┌──

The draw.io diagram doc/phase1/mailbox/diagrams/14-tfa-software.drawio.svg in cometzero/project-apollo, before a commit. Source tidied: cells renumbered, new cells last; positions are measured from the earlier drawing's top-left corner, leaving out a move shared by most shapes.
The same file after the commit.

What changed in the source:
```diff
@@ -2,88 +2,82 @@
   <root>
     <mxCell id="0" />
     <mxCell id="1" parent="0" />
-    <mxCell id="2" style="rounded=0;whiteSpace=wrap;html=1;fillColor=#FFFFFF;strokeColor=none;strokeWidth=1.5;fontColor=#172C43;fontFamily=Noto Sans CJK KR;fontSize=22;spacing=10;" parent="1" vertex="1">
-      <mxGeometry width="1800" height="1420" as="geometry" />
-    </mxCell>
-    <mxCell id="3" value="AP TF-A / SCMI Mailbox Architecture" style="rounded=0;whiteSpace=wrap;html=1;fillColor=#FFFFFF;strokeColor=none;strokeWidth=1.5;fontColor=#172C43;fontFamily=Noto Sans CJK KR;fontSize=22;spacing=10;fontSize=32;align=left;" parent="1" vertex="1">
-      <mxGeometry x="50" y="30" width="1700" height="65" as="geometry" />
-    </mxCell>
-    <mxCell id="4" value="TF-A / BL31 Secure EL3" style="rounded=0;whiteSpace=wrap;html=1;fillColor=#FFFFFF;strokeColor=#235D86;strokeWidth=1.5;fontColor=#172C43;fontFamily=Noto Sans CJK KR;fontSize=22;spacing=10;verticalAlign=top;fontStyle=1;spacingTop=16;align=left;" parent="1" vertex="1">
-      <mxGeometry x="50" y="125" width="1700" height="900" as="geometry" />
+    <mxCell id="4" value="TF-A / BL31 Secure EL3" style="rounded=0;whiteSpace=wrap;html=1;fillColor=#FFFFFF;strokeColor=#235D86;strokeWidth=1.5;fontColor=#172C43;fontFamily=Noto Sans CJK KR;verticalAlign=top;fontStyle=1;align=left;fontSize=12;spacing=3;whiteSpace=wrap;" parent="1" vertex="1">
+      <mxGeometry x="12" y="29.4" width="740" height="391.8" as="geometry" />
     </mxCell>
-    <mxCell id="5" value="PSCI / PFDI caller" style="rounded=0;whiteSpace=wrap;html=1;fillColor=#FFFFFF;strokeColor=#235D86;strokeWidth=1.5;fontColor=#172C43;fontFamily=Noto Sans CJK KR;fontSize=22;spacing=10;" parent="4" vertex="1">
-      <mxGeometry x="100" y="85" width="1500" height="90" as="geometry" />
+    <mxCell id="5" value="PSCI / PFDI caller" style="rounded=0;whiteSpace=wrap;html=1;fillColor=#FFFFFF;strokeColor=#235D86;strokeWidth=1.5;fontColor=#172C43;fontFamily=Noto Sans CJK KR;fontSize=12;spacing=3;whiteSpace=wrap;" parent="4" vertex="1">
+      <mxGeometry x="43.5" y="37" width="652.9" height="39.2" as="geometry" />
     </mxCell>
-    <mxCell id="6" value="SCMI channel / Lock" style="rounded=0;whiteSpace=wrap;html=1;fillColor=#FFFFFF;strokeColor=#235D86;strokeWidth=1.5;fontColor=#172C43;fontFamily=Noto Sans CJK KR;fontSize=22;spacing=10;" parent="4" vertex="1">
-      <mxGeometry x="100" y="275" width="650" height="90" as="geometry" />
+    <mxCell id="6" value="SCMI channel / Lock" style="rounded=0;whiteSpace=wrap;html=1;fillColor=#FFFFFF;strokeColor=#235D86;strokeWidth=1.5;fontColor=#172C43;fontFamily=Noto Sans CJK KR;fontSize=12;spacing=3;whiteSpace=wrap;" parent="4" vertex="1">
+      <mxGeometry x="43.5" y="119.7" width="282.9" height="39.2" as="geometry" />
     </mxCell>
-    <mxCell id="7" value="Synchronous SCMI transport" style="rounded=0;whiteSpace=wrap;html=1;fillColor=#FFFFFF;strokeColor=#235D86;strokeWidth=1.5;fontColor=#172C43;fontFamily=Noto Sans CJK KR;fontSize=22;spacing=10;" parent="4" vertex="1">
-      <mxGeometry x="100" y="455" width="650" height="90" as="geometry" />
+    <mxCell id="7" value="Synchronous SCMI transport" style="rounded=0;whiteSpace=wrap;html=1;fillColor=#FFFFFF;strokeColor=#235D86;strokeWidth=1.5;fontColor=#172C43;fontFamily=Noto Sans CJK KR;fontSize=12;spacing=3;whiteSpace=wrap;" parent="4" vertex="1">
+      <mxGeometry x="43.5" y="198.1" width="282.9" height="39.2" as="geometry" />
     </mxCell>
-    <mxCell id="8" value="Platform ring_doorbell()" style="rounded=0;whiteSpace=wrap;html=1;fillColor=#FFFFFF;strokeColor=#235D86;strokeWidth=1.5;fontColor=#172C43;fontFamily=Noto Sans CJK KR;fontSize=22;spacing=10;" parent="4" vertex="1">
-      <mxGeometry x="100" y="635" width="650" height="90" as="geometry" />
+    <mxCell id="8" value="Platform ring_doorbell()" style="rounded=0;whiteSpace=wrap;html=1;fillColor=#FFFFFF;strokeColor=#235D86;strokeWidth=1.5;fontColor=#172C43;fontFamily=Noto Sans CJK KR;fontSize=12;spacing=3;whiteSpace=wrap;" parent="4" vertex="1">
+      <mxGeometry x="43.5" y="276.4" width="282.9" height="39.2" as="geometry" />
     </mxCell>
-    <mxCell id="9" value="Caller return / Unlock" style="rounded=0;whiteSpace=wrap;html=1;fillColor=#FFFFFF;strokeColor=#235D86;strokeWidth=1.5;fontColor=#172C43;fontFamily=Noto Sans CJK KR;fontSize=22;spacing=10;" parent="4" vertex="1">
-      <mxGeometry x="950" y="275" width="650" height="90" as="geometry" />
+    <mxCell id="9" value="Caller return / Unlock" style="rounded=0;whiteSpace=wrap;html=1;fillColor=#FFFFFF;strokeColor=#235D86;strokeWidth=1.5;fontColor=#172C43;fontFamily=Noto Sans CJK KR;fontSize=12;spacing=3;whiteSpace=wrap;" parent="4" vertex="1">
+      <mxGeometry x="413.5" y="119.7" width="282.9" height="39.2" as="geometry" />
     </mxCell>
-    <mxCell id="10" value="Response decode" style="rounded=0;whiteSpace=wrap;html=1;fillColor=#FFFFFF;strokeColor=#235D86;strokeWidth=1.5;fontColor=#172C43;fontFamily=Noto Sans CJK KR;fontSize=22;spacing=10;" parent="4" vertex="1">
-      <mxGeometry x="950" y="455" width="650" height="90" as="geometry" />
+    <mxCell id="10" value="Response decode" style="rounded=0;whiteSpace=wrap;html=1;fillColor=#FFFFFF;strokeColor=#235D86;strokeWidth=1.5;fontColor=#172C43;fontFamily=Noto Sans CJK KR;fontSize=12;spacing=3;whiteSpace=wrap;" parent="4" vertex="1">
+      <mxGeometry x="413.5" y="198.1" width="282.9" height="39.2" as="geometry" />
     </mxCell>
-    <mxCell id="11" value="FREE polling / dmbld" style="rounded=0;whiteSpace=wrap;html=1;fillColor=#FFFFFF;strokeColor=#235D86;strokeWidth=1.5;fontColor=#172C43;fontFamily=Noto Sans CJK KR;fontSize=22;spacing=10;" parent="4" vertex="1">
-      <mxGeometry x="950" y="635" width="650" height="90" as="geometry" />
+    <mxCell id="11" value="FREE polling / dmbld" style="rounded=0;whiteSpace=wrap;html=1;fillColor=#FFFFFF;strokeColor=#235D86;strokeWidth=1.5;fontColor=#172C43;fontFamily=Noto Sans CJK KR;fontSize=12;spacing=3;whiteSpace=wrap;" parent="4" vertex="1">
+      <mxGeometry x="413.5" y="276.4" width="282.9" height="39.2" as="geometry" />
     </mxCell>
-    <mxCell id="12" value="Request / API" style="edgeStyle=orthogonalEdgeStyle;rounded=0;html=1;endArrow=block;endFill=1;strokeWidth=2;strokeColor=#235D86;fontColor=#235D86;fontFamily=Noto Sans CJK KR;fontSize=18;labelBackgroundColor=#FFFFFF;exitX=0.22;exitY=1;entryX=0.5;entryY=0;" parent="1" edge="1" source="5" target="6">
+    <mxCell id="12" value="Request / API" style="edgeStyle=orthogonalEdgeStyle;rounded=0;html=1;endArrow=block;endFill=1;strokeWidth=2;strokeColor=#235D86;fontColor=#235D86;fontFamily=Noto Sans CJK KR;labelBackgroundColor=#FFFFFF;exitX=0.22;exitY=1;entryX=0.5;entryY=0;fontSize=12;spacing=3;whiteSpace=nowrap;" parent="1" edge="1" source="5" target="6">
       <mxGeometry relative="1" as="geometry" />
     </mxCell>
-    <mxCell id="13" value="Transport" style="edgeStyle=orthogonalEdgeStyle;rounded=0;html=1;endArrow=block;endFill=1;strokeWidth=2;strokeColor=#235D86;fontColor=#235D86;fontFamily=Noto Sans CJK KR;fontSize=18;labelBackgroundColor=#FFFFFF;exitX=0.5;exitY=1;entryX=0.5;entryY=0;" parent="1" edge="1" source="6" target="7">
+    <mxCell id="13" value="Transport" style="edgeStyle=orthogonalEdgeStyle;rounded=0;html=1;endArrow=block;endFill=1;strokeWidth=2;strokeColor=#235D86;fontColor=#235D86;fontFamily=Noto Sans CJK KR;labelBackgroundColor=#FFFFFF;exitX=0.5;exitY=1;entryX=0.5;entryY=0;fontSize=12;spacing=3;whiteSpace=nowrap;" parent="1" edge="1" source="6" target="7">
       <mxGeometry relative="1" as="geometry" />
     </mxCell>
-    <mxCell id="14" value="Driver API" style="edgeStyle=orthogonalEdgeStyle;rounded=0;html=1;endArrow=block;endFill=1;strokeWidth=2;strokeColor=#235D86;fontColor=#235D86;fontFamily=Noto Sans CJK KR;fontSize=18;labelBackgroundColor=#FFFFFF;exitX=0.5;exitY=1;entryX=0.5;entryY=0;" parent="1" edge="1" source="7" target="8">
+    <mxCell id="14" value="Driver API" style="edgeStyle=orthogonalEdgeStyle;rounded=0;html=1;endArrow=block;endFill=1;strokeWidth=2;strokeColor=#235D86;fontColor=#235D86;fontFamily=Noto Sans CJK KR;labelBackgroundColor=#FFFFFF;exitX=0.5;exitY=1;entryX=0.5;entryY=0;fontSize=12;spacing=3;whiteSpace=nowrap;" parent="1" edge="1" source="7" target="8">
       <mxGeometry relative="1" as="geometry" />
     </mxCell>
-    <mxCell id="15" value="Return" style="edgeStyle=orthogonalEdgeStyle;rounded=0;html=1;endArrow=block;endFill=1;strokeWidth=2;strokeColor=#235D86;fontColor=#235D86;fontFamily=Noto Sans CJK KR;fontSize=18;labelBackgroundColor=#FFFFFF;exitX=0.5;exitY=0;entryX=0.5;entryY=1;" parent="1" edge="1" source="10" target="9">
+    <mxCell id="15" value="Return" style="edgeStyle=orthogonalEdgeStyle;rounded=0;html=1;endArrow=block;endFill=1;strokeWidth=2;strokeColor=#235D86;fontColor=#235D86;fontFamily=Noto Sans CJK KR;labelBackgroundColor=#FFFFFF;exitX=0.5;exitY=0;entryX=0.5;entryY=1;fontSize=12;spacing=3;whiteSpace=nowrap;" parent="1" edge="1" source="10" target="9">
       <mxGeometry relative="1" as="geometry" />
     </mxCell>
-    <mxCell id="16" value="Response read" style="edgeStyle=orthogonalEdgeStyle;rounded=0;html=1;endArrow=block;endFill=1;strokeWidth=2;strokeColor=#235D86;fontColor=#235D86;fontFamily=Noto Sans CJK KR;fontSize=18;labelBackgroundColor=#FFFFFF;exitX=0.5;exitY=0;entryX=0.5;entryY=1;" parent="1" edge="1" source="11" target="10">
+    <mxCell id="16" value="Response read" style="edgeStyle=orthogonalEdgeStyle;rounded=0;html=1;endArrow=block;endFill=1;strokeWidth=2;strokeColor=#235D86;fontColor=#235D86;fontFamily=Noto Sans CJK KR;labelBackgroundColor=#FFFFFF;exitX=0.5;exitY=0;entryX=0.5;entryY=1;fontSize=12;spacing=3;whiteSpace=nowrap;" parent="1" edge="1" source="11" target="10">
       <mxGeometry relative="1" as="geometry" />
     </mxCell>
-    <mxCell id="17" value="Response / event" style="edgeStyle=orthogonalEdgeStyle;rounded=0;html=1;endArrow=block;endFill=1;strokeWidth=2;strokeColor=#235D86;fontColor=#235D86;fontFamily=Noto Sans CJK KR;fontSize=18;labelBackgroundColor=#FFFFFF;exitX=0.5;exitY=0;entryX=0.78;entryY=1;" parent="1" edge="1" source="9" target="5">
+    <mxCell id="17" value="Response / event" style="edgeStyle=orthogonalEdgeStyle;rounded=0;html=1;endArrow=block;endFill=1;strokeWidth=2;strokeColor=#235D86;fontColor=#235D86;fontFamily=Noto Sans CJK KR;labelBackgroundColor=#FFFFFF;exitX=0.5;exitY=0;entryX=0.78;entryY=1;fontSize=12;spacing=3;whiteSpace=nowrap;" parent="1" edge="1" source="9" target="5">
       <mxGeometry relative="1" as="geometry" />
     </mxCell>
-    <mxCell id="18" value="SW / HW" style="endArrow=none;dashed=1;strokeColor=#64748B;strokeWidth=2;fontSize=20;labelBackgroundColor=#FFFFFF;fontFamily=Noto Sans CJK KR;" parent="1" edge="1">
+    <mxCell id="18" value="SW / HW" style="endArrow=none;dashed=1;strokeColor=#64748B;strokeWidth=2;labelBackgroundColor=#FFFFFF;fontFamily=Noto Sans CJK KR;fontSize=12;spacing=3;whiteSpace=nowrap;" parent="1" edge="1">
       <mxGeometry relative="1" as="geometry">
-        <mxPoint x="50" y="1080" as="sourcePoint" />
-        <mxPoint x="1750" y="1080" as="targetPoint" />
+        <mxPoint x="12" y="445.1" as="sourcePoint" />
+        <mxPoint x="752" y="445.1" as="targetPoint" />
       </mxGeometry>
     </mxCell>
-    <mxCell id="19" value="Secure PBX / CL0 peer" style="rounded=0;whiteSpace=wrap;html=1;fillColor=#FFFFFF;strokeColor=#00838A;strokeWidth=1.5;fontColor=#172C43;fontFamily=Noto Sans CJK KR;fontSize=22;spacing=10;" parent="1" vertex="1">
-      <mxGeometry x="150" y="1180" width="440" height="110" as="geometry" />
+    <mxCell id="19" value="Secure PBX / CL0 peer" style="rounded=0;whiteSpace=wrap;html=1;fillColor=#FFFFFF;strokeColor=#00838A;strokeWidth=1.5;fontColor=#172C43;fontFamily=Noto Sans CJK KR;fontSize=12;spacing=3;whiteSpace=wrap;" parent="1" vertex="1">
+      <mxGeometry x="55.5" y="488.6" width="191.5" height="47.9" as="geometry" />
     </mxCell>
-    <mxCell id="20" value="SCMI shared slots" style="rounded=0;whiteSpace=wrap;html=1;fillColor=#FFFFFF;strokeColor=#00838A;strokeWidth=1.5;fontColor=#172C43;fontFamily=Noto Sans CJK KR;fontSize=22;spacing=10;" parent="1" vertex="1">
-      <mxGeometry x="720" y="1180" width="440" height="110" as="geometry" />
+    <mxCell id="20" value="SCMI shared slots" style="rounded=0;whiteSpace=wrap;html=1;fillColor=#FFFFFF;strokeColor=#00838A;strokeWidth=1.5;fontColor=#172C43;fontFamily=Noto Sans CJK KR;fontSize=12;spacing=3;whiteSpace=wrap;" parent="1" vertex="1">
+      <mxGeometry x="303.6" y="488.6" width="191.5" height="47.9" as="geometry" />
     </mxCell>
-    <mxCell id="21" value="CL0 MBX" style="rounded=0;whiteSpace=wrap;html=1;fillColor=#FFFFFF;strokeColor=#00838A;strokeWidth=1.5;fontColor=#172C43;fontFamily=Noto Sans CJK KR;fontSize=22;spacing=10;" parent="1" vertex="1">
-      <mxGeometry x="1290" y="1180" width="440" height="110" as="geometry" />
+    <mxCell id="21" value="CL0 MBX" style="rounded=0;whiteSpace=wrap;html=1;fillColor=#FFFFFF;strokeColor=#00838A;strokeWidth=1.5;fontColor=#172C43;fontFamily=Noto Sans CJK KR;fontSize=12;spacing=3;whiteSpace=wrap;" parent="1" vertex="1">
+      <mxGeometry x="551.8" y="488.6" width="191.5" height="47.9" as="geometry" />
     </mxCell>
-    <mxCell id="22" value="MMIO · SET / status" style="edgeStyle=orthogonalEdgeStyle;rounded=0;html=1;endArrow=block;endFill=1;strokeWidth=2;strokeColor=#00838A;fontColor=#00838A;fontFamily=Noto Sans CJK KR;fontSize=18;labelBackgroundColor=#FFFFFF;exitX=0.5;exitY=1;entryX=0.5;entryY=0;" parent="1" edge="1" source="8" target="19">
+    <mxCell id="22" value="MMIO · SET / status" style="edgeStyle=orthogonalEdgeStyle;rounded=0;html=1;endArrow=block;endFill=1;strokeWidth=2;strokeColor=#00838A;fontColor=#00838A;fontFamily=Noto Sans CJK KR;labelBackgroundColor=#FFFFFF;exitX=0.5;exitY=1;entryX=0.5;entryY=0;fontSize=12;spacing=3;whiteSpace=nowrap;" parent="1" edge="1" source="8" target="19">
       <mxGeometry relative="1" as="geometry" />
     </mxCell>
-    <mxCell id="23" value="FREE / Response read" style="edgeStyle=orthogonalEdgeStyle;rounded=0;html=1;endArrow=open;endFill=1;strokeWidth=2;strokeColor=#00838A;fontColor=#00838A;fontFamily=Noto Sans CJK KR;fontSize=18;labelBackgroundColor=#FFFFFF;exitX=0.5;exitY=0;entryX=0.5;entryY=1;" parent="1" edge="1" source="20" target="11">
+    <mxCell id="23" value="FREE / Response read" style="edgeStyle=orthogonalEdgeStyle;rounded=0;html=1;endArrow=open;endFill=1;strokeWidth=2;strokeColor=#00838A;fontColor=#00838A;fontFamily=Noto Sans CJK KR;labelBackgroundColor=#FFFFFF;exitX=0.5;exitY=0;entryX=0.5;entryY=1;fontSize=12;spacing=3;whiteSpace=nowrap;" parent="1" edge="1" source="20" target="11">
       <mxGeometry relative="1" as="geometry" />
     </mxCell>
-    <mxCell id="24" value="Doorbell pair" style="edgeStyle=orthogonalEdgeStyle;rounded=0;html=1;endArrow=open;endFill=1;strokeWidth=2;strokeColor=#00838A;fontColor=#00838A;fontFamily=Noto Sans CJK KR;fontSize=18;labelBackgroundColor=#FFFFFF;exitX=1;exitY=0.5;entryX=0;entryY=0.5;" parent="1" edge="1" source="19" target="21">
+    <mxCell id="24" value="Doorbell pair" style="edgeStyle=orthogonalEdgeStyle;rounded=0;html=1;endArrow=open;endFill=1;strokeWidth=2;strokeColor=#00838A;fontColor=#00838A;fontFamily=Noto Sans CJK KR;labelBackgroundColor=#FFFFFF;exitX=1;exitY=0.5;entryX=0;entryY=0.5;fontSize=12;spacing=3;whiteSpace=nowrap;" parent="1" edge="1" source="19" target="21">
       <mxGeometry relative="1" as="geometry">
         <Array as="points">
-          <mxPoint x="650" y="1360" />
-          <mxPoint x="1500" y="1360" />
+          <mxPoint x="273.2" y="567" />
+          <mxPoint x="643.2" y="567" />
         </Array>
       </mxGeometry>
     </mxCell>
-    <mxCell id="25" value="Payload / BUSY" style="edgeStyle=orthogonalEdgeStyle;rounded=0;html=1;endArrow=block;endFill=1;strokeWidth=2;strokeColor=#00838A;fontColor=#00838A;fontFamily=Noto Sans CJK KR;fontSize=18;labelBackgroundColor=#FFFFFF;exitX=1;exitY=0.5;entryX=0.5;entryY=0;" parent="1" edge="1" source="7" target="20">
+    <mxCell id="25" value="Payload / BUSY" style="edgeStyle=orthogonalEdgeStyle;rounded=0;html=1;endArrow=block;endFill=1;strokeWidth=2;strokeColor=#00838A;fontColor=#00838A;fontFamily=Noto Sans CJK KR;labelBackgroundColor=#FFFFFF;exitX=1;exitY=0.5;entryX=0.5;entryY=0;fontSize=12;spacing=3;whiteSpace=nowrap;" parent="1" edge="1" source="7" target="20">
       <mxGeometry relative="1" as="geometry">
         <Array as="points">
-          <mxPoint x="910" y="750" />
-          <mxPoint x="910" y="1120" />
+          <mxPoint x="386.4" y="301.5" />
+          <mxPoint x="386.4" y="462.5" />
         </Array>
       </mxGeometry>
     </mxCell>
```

└──

◆ **Work item**: Look through the entries above and list every line containing "mxPoint".

◆ **Output of the exercise**:
-        <mxPoint x="50" y="1080" as="sourcePoint" />
-        <mxPoint x="1750" y="1080" as="targetPoint" />
+        <mxPoint x="12" y="445.1" as="sourcePoint" />
+        <mxPoint x="752" y="445.1" as="targetPoint" />
-          <mxPoint x="650" y="1360" />
-          <mxPoint x="1500" y="1360" />
+          <mxPoint x="273.2" y="567" />
+          <mxPoint x="643.2" y="567" />
-          <mxPoint x="910" y="750" />
-          <mxPoint x="910" y="1120" />
+          <mxPoint x="386.4" y="301.5" />
+          <mxPoint x="386.4" y="462.5" />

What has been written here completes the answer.